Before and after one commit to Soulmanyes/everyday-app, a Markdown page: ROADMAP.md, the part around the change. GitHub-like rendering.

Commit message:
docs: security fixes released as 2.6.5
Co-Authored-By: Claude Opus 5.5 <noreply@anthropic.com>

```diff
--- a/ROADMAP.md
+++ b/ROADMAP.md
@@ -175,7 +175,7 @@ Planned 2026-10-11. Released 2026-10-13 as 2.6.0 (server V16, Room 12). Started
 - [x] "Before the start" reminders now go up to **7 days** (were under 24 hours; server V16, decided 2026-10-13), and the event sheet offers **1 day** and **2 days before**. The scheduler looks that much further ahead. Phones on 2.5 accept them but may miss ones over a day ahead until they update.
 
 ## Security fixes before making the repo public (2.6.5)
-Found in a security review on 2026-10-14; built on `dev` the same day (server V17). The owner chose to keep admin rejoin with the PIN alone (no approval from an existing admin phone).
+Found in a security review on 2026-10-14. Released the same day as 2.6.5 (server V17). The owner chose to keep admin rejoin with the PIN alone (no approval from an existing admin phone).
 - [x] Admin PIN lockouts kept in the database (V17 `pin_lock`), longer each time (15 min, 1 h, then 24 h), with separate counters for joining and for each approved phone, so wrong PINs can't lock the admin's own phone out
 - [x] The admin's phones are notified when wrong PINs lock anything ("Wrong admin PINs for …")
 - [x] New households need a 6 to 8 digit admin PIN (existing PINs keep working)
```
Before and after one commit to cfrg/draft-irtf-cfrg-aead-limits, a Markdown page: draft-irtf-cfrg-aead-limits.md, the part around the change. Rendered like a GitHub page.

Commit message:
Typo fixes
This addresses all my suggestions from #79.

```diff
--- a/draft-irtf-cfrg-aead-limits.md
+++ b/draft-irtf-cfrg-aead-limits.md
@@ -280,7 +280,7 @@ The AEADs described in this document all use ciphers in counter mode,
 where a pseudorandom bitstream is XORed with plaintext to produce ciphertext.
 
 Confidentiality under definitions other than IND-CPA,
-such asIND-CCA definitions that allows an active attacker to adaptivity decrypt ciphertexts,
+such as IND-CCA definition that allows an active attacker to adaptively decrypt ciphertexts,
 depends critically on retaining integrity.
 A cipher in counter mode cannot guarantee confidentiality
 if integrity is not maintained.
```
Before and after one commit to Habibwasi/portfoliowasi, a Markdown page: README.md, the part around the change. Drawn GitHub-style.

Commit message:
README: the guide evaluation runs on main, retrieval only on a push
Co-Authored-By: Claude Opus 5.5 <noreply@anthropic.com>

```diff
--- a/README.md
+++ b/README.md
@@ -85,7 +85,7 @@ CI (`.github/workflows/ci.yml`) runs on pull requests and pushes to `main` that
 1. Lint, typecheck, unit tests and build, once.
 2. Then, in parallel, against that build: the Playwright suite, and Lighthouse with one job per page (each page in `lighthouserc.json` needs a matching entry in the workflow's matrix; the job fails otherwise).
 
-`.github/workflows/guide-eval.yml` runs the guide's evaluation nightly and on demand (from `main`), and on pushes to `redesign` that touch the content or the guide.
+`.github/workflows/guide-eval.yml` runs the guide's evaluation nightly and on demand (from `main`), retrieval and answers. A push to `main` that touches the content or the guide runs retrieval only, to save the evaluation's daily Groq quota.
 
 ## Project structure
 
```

EXERCISE DIRECTIONS — Read the data above and pull out each line that holds the string "README".

EXPECTED ANSWER —
Before and after one commit to Habibwasi/portfoliowasi, a Markdown page: README.md, the part around the change. Drawn GitHub-style.
README: the guide evaluation runs on main, retrieval only on a push
--- a/README.md
+++ b/README.md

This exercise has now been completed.